Exercise details:
Go through the entries below and count the lines holding the word "name". Reply with only the number, please.

*** The input ***

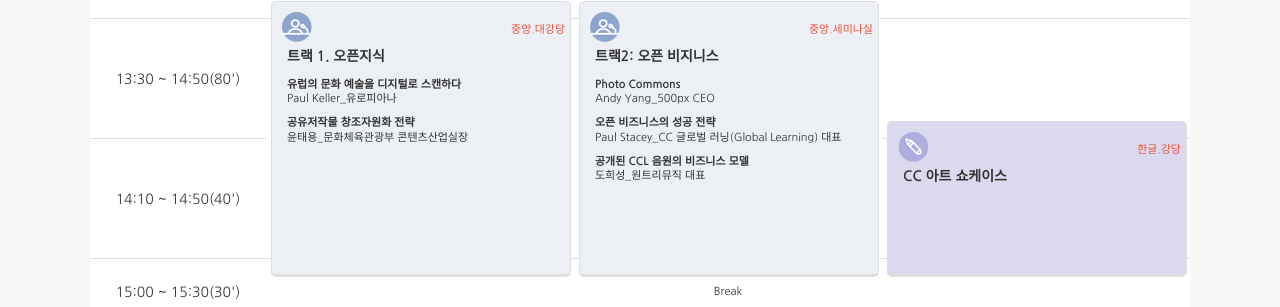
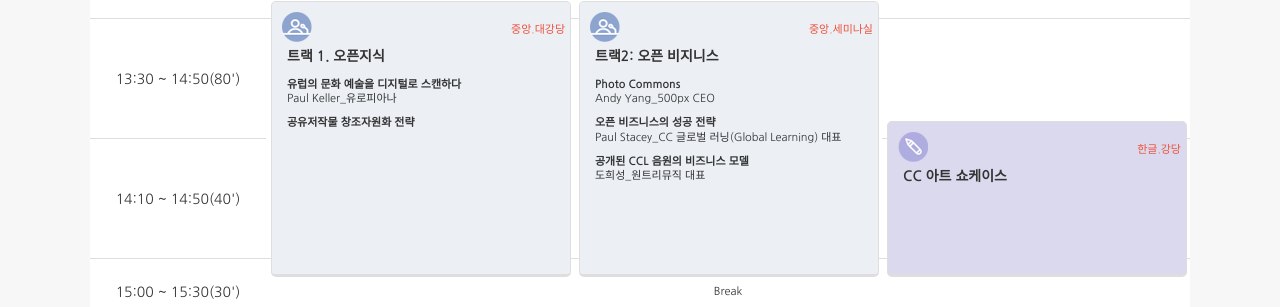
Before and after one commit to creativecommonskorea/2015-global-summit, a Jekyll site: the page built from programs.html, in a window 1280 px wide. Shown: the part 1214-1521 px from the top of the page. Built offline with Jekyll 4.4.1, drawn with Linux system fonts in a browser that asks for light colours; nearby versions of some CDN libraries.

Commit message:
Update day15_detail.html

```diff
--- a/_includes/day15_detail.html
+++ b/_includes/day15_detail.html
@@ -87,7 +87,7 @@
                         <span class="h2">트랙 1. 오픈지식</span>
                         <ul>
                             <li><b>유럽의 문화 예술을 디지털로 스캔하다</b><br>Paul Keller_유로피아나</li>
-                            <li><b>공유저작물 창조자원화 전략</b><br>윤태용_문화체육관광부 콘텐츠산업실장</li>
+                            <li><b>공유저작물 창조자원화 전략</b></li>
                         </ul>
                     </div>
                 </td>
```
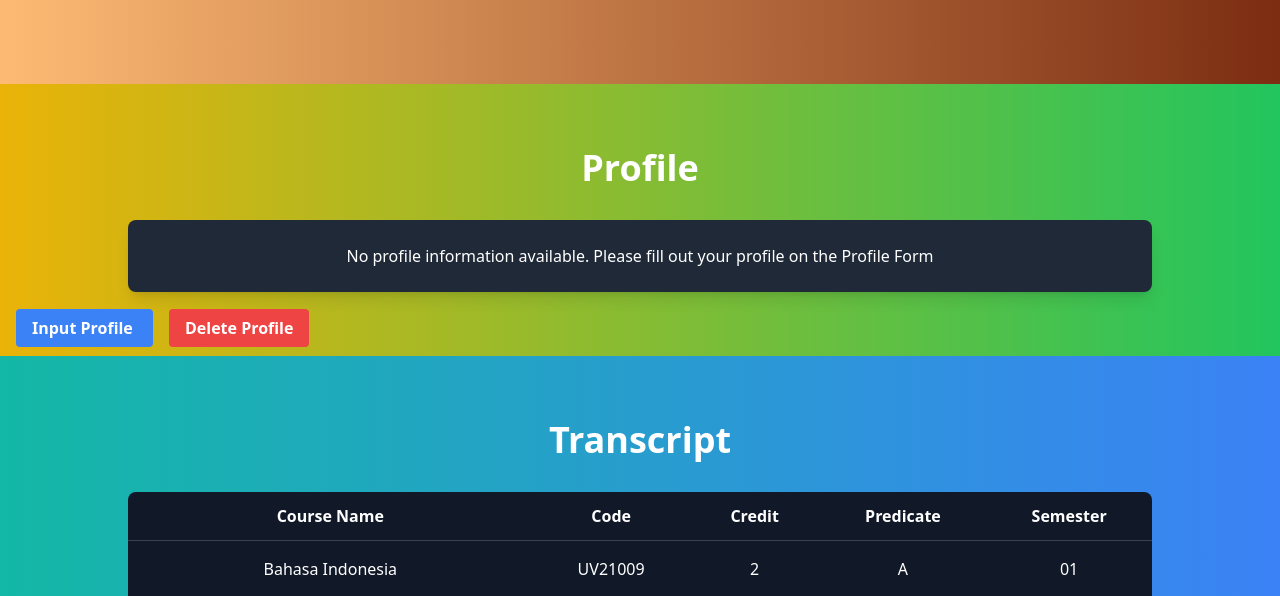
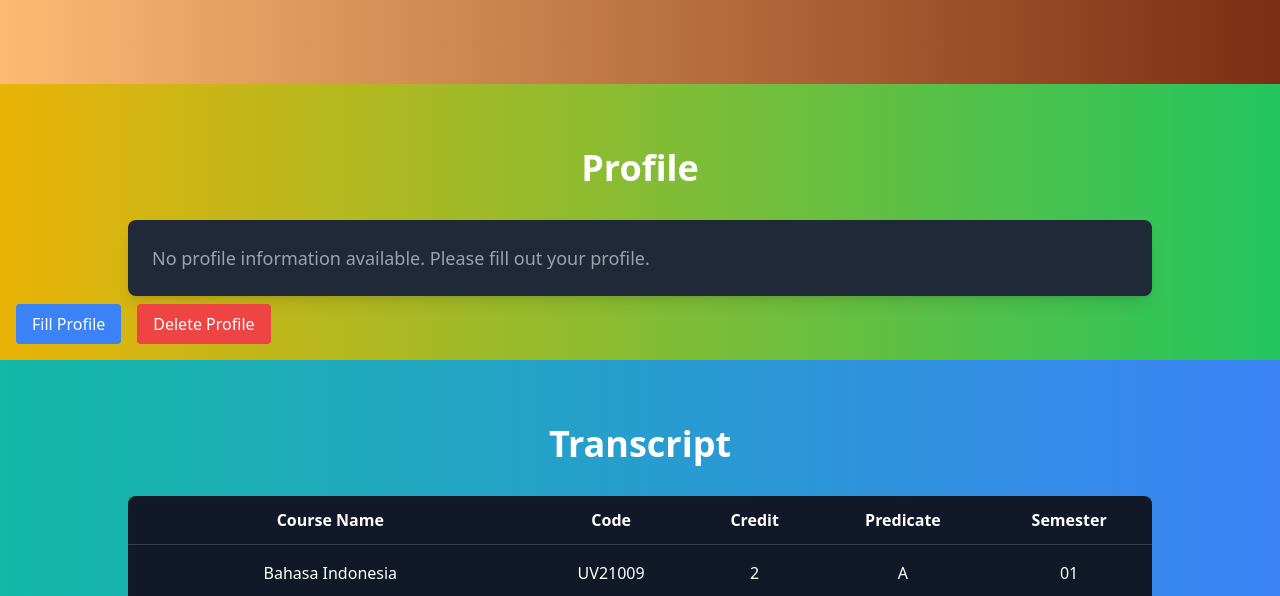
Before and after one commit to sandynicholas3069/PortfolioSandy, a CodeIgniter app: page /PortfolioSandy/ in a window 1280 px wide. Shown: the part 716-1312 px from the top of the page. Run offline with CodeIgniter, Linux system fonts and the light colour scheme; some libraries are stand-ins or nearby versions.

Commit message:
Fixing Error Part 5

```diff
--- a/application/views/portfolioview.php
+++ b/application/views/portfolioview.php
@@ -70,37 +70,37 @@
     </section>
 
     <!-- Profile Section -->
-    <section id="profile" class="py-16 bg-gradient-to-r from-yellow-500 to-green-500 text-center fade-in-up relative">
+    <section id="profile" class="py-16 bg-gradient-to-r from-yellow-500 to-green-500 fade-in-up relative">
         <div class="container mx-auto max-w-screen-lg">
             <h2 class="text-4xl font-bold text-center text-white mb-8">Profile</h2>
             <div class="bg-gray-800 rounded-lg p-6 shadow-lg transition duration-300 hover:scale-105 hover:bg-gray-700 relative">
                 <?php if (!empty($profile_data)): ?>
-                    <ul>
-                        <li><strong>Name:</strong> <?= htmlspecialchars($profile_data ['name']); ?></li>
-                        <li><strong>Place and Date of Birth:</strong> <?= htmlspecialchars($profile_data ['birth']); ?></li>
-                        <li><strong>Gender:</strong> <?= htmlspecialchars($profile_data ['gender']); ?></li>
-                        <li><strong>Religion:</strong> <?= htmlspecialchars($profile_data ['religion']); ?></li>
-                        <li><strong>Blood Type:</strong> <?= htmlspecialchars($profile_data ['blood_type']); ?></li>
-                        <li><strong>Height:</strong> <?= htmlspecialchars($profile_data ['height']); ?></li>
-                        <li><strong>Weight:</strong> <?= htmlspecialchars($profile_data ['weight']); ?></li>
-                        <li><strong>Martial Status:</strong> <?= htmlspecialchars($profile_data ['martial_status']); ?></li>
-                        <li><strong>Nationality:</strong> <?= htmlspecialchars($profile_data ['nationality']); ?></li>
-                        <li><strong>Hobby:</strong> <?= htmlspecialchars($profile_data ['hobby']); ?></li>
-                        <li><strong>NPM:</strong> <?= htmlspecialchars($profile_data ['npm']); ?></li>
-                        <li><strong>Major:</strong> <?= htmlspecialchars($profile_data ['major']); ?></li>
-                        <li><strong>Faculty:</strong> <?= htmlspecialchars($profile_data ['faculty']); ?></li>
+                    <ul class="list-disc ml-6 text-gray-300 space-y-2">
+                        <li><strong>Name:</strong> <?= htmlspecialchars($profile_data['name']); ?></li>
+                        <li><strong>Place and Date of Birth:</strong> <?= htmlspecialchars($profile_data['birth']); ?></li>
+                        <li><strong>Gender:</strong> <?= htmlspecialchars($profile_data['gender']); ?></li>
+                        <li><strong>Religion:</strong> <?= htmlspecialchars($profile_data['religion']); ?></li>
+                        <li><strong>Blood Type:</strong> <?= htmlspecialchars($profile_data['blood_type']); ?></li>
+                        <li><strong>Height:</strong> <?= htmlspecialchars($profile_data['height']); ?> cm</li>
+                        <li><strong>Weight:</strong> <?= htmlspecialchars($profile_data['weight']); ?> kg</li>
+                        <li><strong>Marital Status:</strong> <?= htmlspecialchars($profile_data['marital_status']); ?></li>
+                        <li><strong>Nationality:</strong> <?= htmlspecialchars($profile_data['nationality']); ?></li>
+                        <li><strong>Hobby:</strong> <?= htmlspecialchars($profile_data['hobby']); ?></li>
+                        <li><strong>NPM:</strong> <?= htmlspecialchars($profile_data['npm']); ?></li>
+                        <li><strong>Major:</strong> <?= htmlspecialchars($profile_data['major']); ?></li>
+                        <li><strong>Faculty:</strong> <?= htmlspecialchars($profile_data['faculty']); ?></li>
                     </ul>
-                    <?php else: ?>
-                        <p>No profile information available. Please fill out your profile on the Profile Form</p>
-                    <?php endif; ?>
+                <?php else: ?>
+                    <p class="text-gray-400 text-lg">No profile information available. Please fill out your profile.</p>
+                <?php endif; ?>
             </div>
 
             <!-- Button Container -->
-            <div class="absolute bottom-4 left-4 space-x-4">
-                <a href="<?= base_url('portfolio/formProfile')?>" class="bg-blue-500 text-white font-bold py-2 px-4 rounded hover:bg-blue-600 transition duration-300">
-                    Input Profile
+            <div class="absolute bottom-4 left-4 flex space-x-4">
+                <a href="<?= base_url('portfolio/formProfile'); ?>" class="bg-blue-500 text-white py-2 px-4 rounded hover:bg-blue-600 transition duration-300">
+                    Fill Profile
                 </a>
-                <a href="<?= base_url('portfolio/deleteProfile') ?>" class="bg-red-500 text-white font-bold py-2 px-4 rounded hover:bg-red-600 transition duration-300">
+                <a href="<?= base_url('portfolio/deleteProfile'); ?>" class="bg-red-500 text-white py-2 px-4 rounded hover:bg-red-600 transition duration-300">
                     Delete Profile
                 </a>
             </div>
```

***

The completed task:
2